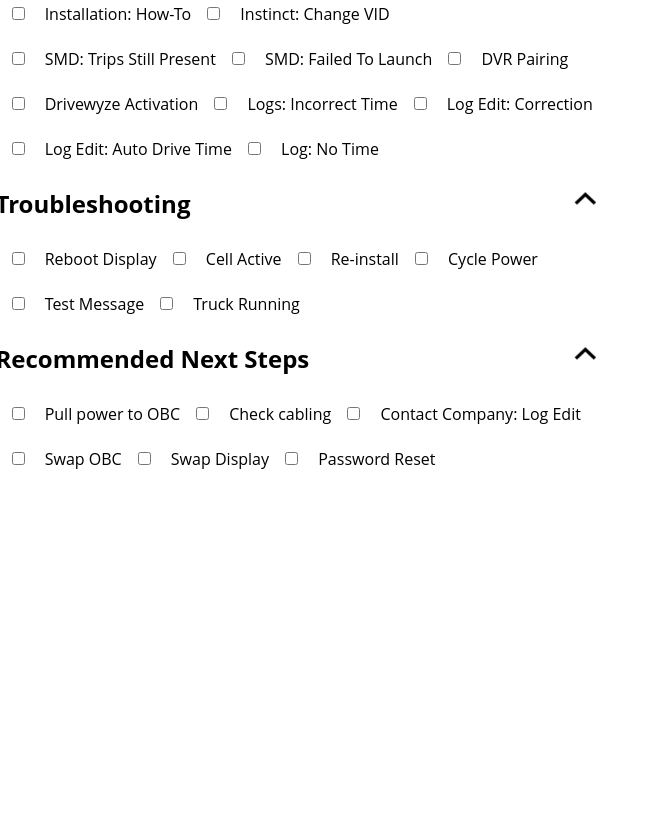
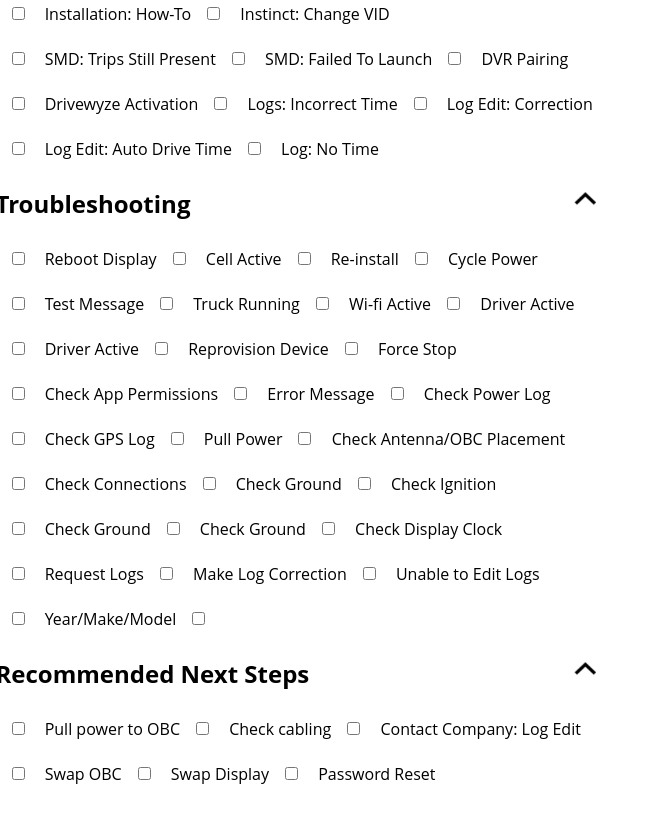
Before and after one commit to jhnh198/case-notes, a plain HTML site: page index.html in a window 1280 px wide. Shown: the part 501-1318 px from the top of the page, without its empty margins (0-659 px from the left). Before the commit the page ends 1003 px from the top, so only its background shows below. Drawn offline with nearby package versions, Linux system fonts and the light colour scheme.

Commit message:
added more complete set of troubleshooting checkbox options

```diff
--- a/index.html
+++ b/index.html
@@ -179,6 +179,94 @@
           <input type="checkbox" id="truck-running" name="truck-running" value="Truck is running and outside" data-category="Troubleshooting">
           <label for="truck-running"> Truck Running </label><br>
         </div>
+        <div>
+          <input type="checkbox" id="wifi-active" name="wifi-active" value="Wifi is broadcasting from the OBC and shows up on nearby wireless networks." data-category="Troubleshooting">
+          <label for="wifi-active"> Wi-fi Active </label><br>
+        </div>
+        <div>
+          <input type="checkbox" id="driver-active" name="driver-active" value="Driver is active in the CID." data-category="Troubleshooting">
+          <label for="driver-active"> Driver Active </label><br>
+        </div>
+        <div>
+          <input type="checkbox" id="eld-active" name="eld-active" value="ELD is active for the truck." data-category="Troubleshooting">
+          <label for="eld-active"> Driver Active </label><br>
+        </div>
+        <div>
+          <input type="checkbox" id="reprovision" name="reprovision" value="Went through manual reprovision process." data-category="Troubleshooting">
+          <label for="reprovision"> Reprovision Device </label><br>
+        </div>
+        <div>
+          <input type="checkbox" id="force-stop" name="force-stop" value="Force stopped applications on display" data-category="Troubleshooting">
+          <label for="force-stop"> Force Stop </label><br>
+        </div>
+        <div>
+          <input type="checkbox" id="check-permissions" name="check-permissions" value="Check application permissions on display and ensure all allowed." data-category="Troubleshooting">
+          <label for="check-permissions"> Check App Permissions </label><br>
+        </div>
+        <div>
+          <input type="checkbox" id="error-message" name="error-message" value="Error message came up when attempting to " data-category="Troubleshooting">
+          <label for="error-message"> Error Message </label><br>
+        </div>
+        <div>
+          <input type="checkbox" id="check-power-log" name="check-power-log" value="Checked power log for abnormal log entries or errors." data-category="Troubleshooting">
+          <label for="check-power-log"> Check Power Log </label><br>
+        </div>
+        <div>
+          <input type="checkbox" id="check-gps-log" name="check-power-log" value="Checked GPS log for time and location of recent breadcrumbs." data-category="Troubleshooting">
+          <label for="check-GPS-log"> Check GPS Log </label><br>
+        </div>
+        <div>
+          <input type="checkbox" id="pull-power" name="pull-power" value="Pulled power to OBC for 2 minutes" data-category="Troubleshooting">
+          <label for="pull-power"> Pull Power </label><br>
+        </div>
+        <div>
+          <input type="checkbox" id="check-placement" name="check-placement" value="Checked antenna and OBC placement" data-category="Troubleshooting">
+          <label for="check-placement"> Check Antenna/OBC Placement </label><br>
+        </div>
+        <div>
+          <input type="checkbox" id="check-connections" name="check-connections" value="Checked for loose or disconnected cables" data-category="Troubleshooting">
+          <label for="check-connections"> Check Connections </label><br>
+        </div>
+        <div>
+          <input type="checkbox" id="check-ground" name="check-ground" value="Checked cabling for proper voltage and ground" data-category="Troubleshooting">
+          <label for="check-ground"> Check Ground </label><br>
+        </div>
+        <div>
+          <input type="checkbox" id="check-ignition" name="check-ignition" value="Confirmed ignition shows on when truck engine is running." data-category="Troubleshooting">
+          <label for="check-ignition"> Check Ignition </label><br>
+        </div>
+        <div>
+          <input type="checkbox" id="check-airplane" name="check-airplane" value="Checked display airplane mode setting" data-category="Troubleshooting">
+          <label for="check-airplane"> Check Ground </label><br>
+        </div>
+        <div>
+          <input type="checkbox" id="login-add-user" name="login-add-user" value="Driver logged out and logged back in with 'Add User' option." data-category="Troubleshooting">
+          <label for="login-add-user"> Check Ground </label><br>
+        </div>
+        <div>
+          <input type="checkbox" id="check-clock" name="check-clock" value="Time is correct on display." data-category="Troubleshooting">
+          <label for="check-clock"> Check Display Clock </label><br>
+        </div>
+        <div>
+          <input type="checkbox" id="request-logs" name="request-logs" value="Requested logs from ELD Home Screen." data-category="Troubleshooting">
+          <label for="request-logs"> Request Logs </label><br>
+        </div>
+        <div>
+          <input type="checkbox" id="correct-logs-troubleshooting" name="correct-logs-troubleshooting" value="Showed driver where to go to edit logs and driver is able to make the correction." data-category="Troubleshooting">
+          <label for="correct-logs-troubleshooting"> Make Log Correction </label><br>
+        </div>
+        <div>
+          <input type="checkbox" id="unable-edit-logs" name="unable-edit-logs" value="Driver is unable to edit the logs." data-category="Troubleshooting">
+          <label for="unable-edit-logs"> Unable to Edit Logs </label><br>
+        </div>
+        <div>
+          <input type="checkbox" id="truck-ymm" name="truck-ymm" value="Truck Year/ Make/ Model: " data-category="Troubleshooting">
+          <label for="truck-ymm"> Year/Make/Model </label><br>
+        </div>
+        <div>
+          <input type="checkbox" id="" name="" value="" data-category="Troubleshooting">
+          <label for="">  </label><br>
+        </div>
       </div>
 
       <div class="dropdown-div">
@@ -196,7 +284,7 @@
           <label for="check-cabling"> Check cabling </label><br>
         </div>
         <div>
-          <input type="checkbox" id="contact-company-log-edit" name="contact-company-log-edit" value="Contact Company for log edits or if unsure about log times" data-category="Recommended">
+          <input type="checkbox" id="contact-company-log-edit" name="contact-company-log-edit" value="Contact Company Safety or DOT for log edits or unsure about log times and HOS regulations." data-category="Recommended">
           <label for="contact-company-log-edit"> Contact Company: Log Edit </label><br>
         </div>
         <div>
--- a/standard-templates/standard-templates.js
+++ b/standard-templates/standard-templates.js
@@ -135,9 +135,7 @@ export const StandardTemplates = [
   {
     id: "logout-invalid-password-template",
     templateText:
-      `Symptom/Issue: Driver attempted to log out and is being prompted for
-      driver password. When the driver enters the correct password, the display returns a message saying the password is
-      incorrect and the driver is unable to continue or get past this screen.
+      `Symptom/Issue: Driver attempted to log out and is being prompted for driver password. When the driver enters the correct password, the display returns a message saying the password is incorrect and the driver is unable to continue or get past this screen.
 
       Troubleshooting Completed/Solution:
       • Confirmed that the screen asking for the password has a 'select
@@ -286,8 +284,8 @@ export const StandardTemplates = [
       Recommended Next Steps:
       • Wait 1 hour for OTAP to complete
       • Contact support if update was not successful or for additional
-      OTAPsAdditional Notes:
-      • For OTAPs to more than 5 units, escalate to FM SOTA
+      OTAPs
+      • For OTAPs to more than 5 units, escalate to SOTA
       `,
   },
   {
```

◇ ◇ ◇ ◇

Task brief ▸ Repeat the material above verbatim. Leave the pictures behind.

Output of the exercise ▸
Before and after one commit to jhnh198/case-notes, a plain HTML site: page index.html in a window 1280 px wide. Shown: the part 501-1318 px from the top of the page, without its empty margins (0-659 px from the left). Before the commit the page ends 1003 px from the top, so only its background shows below. Drawn offline with nearby package versions, Linux system fonts and the light colour scheme.

Commit message:
added more complete set of troubleshooting checkbox options

```diff
--- a/index.html
+++ b/index.html
@@ -179,6 +179,94 @@
           <input type="checkbox" id="truck-running" name="truck-running" value="Truck is running and outside" data-category="Troubleshooting">
           <label for="truck-running"> Truck Running </label><br>
         </div>
+        <div>
+          <input type="checkbox" id="wifi-active" name="wifi-active" value="Wifi is broadcasting from the OBC and shows up on nearby wireless networks." data-category="Troubleshooting">
+          <label for="wifi-active"> Wi-fi Active </label><br>
+        </div>
+        <div>
+          <input type="checkbox" id="driver-active" name="driver-active" value="Driver is active in the CID." data-category="Troubleshooting">
+          <label for="driver-active"> Driver Active </label><br>
+        </div>
+        <div>
+          <input type="checkbox" id="eld-active" name="eld-active" value="ELD is active for the truck." data-category="Troubleshooting">
+          <label for="eld-active"> Driver Active </label><br>
+        </div>
+        <div>
+          <input type="checkbox" id="reprovision" name="reprovision" value="Went through manual reprovision process." data-category="Troubleshooting">
+          <label for="reprovision"> Reprovision Device </label><br>
+        </div>
+        <div>
+          <input type="checkbox" id="force-stop" name="force-stop" value="Force stopped applications on display" data-category="Troubleshooting">
+          <label for="force-stop"> Force Stop </label><br>
+        </div>
+        <div>
+          <input type="checkbox" id="check-permissions" name="check-permissions" value="Check application permissions on display and ensure all allowed." data-category="Troubleshooting">
+          <label for="check-permissions"> Check App Permissions </label><br>
+        </div>
+        <div>
+          <input type="checkbox" id="error-message" name="error-message" value="Error message came up when attempting to " data-category="Troubleshooting">
+          <label for="error-message"> Error Message </label><br>
+        </div>
+        <div>
+          <input type="checkbox" id="check-power-log" name="check-power-log" value="Checked power log for abnormal log entries or errors." data-category="Troubleshooting">
+          <label for="check-power-log"> Check Power Log </label><br>
+        </div>
+        <div>
+          <input type="checkbox" id="check-gps-log" name="check-power-log" value="Checked GPS log for time and location of recent breadcrumbs." data-category="Troubleshooting">
+          <label for="check-GPS-log"> Check GPS Log </label><br>
+        </div>
+        <div>
+          <input type="checkbox" id="pull-power" name="pull-power" value="Pulled power to OBC for 2 minutes" data-category="Troubleshooting">
+          <label for="pull-power"> Pull Power </label><br>
+        </div>
+        <div>
+          <input type="checkbox" id="check-placement" name="check-placement" value="Checked antenna and OBC placement" data-category="Troubleshooting">
+          <label for="check-placement"> Check Antenna/OBC Placement </label><br>
+        </div>
+        <div>
+          <input type="checkbox" id="check-connections" name="check-connections" value="Checked for loose or disconnected cables" data-category="Troubleshooting">
+          <label for="check-connections"> Check Connections </label><br>
+        </div>
+        <div>
+          <input type="checkbox" id="check-ground" name="check-ground" value="Checked cabling for proper voltage and ground" data-category="Troubleshooting">
+          <label for="check-ground"> Check Ground </label><br>
+        </div>
+        <div>
+          <input type="checkbox" id="check-ignition" name="check-ignition" value="Confirmed ignition shows on when truck engine is running." data-category="Troubleshooting">
+          <label for="check-ignition"> Check Ignition </label><br>
+        </div>
+        <div>
+          <input type="checkbox" id="check-airplane" name="check-airplane" value="Checked display airplane mode setting" data-category="Troubleshooting">
+          <label for="check-airplane"> Check Ground </label><br>
+        </div>
+        <div>
+          <input type="checkbox" id="login-add-user" name="login-add-user" value="Driver logged out and logged back in with 'Add User' option." data-category="Troubleshooting">
+          <label for="login-add-user"> Check Ground </label><br>
+        </div>
+        <div>
+          <input type="checkbox" id="check-clock" name="check-clock" value="Time is correct on display." data-category="Troubleshooting">
+          <label for="check-clock"> Check Display Clock </label><br>
+        </div>
+        <div>
+          <input type="checkbox" id="request-logs" name="request-logs" value="Requested logs from ELD Home Screen." data-category="Troubleshooting">
+          <label for="request-logs"> Request Logs </label><br>
+        </div>
+        <div>
+          <input type="checkbox" id="correct-logs-troubleshooting" name="correct-logs-troubleshooting" value="Showed driver where to go to edit logs and driver is able to make the correction." data-category="Troubleshooting">
+          <label for="correct-logs-troubleshooting"> Make Log Correction </label><br>
+        </div>
+        <div>
+          <input type="checkbox" id="unable-edit-logs" name="unable-edit-logs" value="Driver is unable to edit the logs." data-category="Troubleshooting">
+          <label for="unable-edit-logs"> Unable to Edit Logs </label><br>
+        </div>
+        <div>
+          <input type="checkbox" id="truck-ymm" name="truck-ymm" value="Truck Year/ Make/ Model: " data-category="Troubleshooting">
+          <label for="truck-ymm"> Year/Make/Model </label><br>
+        </div>
+        <div>
+          <input type="checkbox" id="" name="" value="" data-category="Troubleshooting">
+          <label for="">  </label><br>
+        </div>
       </div>
 
       <div class="dropdown-div">
@@ -196,7 +284,7 @@
           <label for="check-cabling"> Check cabling </label><br>
         </div>
         <div>
-          <input type="checkbox" id="contact-company-log-edit" name="contact-company-log-edit" value="Contact Company for log edits or if unsure about log times" data-category="Recommended">
+          <input type="checkbox" id="contact-company-log-edit" name="contact-company-log-edit" value="Contact Company Safety or DOT for log edits or unsure about log times and HOS regulations." data-category="Recommended">
           <label for="contact-company-log-edit"> Contact Company: Log Edit </label><br>
         </div>
         <div>
--- a/standard-templates/standard-templates.js
+++ b/standard-templates/standard-templates.js
@@ -135,9 +135,7 @@ export const StandardTemplates = [
   {
     id: "logout-invalid-password-template",
     templateText:
-      `Symptom/Issue: Driver attempted to log out and is being prompted for
-      driver password. When the driver enters the correct password, the display returns a message saying the password is
-      incorrect and the driver is unable to continue or get past this screen.
+      `Symptom/Issue: Driver attempted to log out and is being prompted for driver password. When the driver enters the correct password, the display returns a message saying the password is incorrect and the driver is unable to continue or get past this screen.
 
       Troubleshooting Completed/Solution:
       • Confirmed that the screen asking for the password has a 'select
@@ -286,8 +284,8 @@ export const StandardTemplates = [
       Recommended Next Steps:
       • Wait 1 hour for OTAP to complete
       • Contact support if update was not successful or for additional
-      OTAPsAdditional Notes:
-      • For OTAPs to more than 5 units, escalate to FM SOTA
+      OTAPs
+      • For OTAPs to more than 5 units, escalate to SOTA
       `,
   },
   {
```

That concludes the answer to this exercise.